Overseas Investment by Resident Individuals

Under the earlier regime, ODI in a foreign entity with a stepdown subsidiary was not permitted by a resident individual. However, under the ODI Guidelines, ODI is permitted in a foreign entity with stepdown subsidiary, provided that the resident individual does not exercise control over the foreign entity.  Additionally, any acquisition of foreign securities by resident individuals by way of inheritance is permitted without any Liberalised Remittance Scheme (‘LRS’) limits, while acquisition by way of employee stock options will be reckoned towards the LRS limit of the person concerned.  Lastly, any acquisition of foreign securities by resident individuals by way of gift is permitted from another resident individual, without any LRS limits, provided such resident individual is a relative and is holding securities in compliance with FEMA.

Way Forward

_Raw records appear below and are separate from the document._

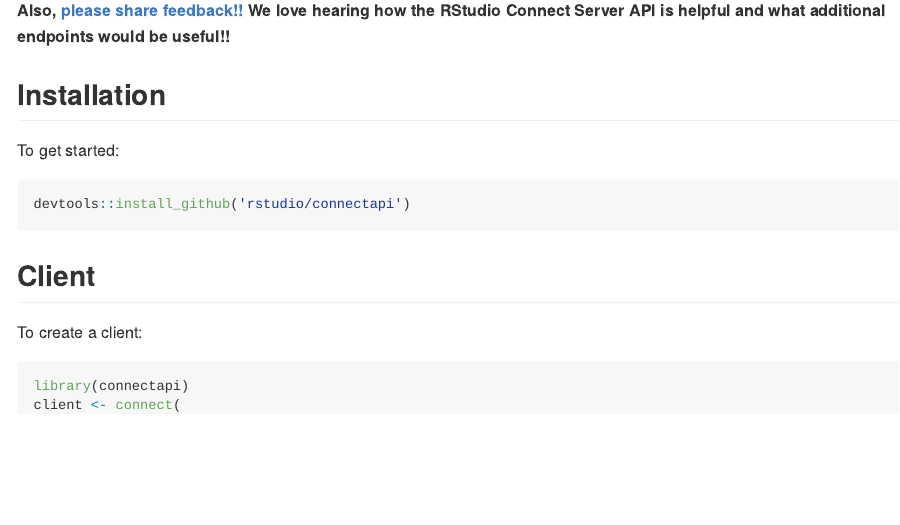
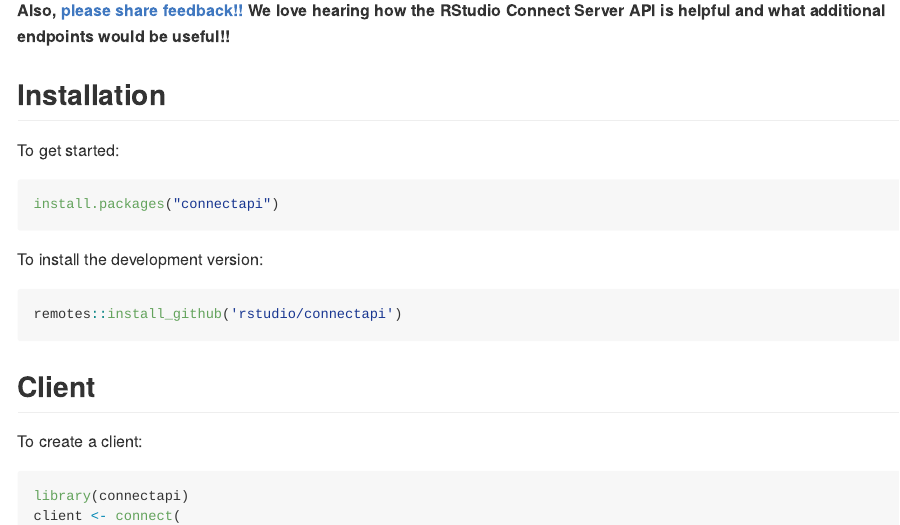
Before and after one commit to rstudio/connectapi, an R Markdown document (README.Rmd): the page in a window 1100 px wide, from 510 px down. The pictures show the output file README.md that the author committed with the source, drawn offline in the style of GitHub; badge pictures from the web are left out.

Commit message:
update readme in anticipation of CRAN

````diff
--- a/README.Rmd
+++ b/README.Rmd
@@ -51,7 +51,13 @@
 To get started:
 
 ```r
-devtools::install_github('rstudio/connectapi')
+install.packages("connectapi")
+```
+
+To install the development version:
+
+```r
+remotes::install_github('rstudio/connectapi')
 ```
 
 ## Client
````
Also changed, not shown: README.md.
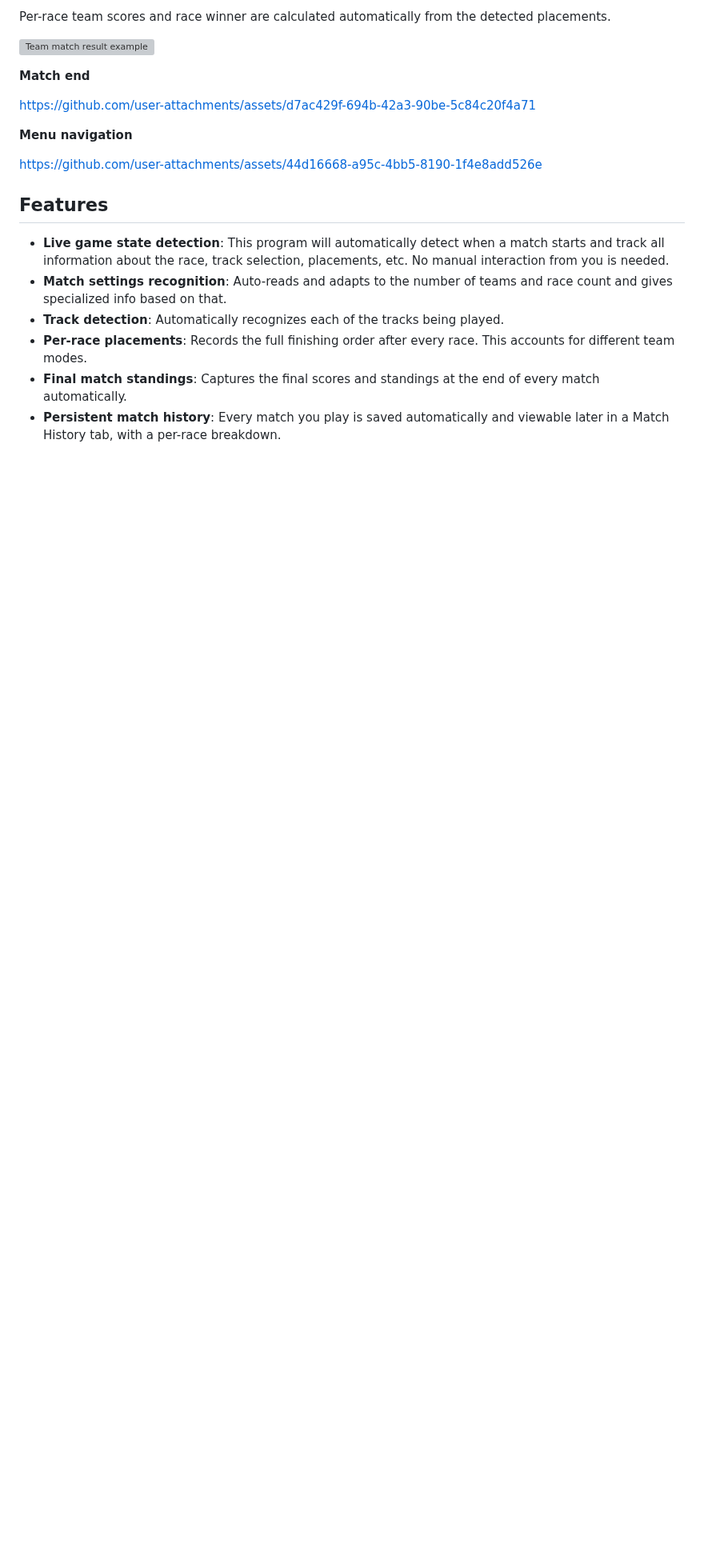
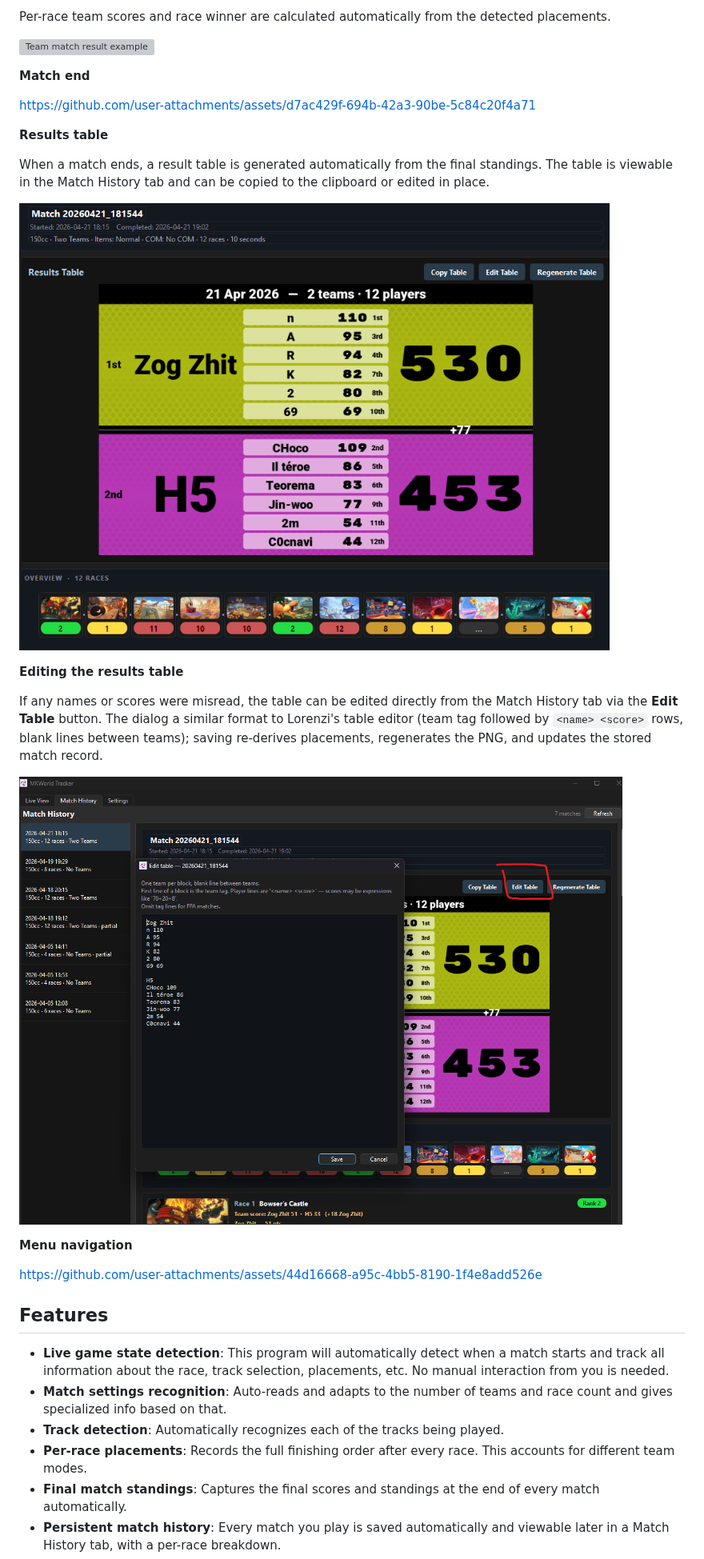
Before and after one commit to n4t3m/mkworld-tracker, a Markdown page: README.md, the part around the change. Shown at 80% size. GitHub-like rendering; pictures changed too: assets/images/edittable.png (added), assets/images/resultstable.png (added); blank space fills up the shorter version; grey boxes are pictures that could not be loaded.

Commit message:
Document results table and table editor in README

```diff
--- a/README.md
+++ b/README.md
@@ -27,6 +27,18 @@ Per-race team scores and race winner are calculated automatically from the detec
 **Match end**
 
 https://github.com/user-attachments/assets/d7ac429f-694b-42a3-90be-5c84c20f4a71
+
+**Results table**
+
+When a match ends, a result table is generated automatically from the final standings. The table is viewable in the Match History tab and can be copied to the clipboard or edited in place.
+
+![Generated results table example](assets/images/resultstable.png)
+
+**Editing the results table**
+
+If any names or scores were misread, the table can be edited directly from the Match History tab via the **Edit Table** button. The dialog a similar format to Lorenzi's table editor (team tag followed by `<name> <score>` rows, blank lines between teams); saving re-derives placements, regenerates the PNG, and updates the stored match record.
+
+![Editing the results table](assets/images/edittable.png)
 
 **Menu navigation**
 
```
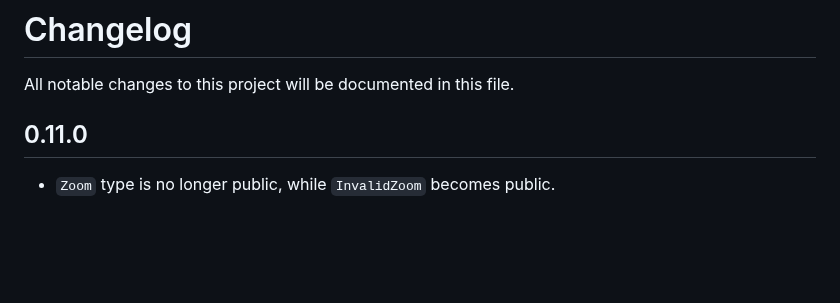
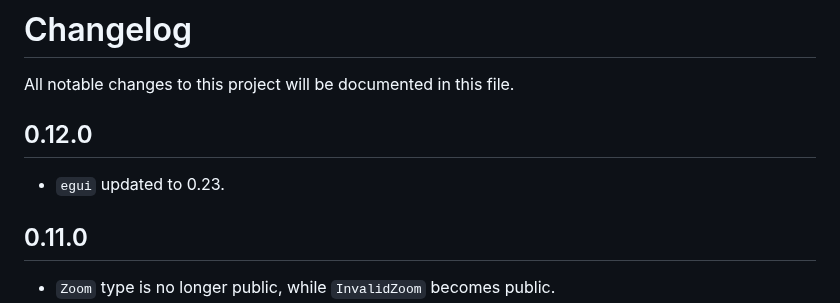
Before and after one commit to podusowski/walkers, a Markdown page: CHANGELOG.md, the part around the change. Drawn GitHub-style; blank space fills up the shorter version.

Commit message:
changelog updated

```diff
--- a/CHANGELOG.md
+++ b/CHANGELOG.md
@@ -1,6 +1,10 @@
 # Changelog
 
 All notable changes to this project will be documented in this file.
+
+## 0.12.0
+
+* `egui` updated to 0.23.
 
 ## 0.11.0
 
```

The slew of changes brought in by the ODI Guidelines will encourage Indian entities and resident Indians to expand their business in other countries. Some of these changes, especially in relation to OPI by Indian entities, have been long awaited and are being welcomed by market participants.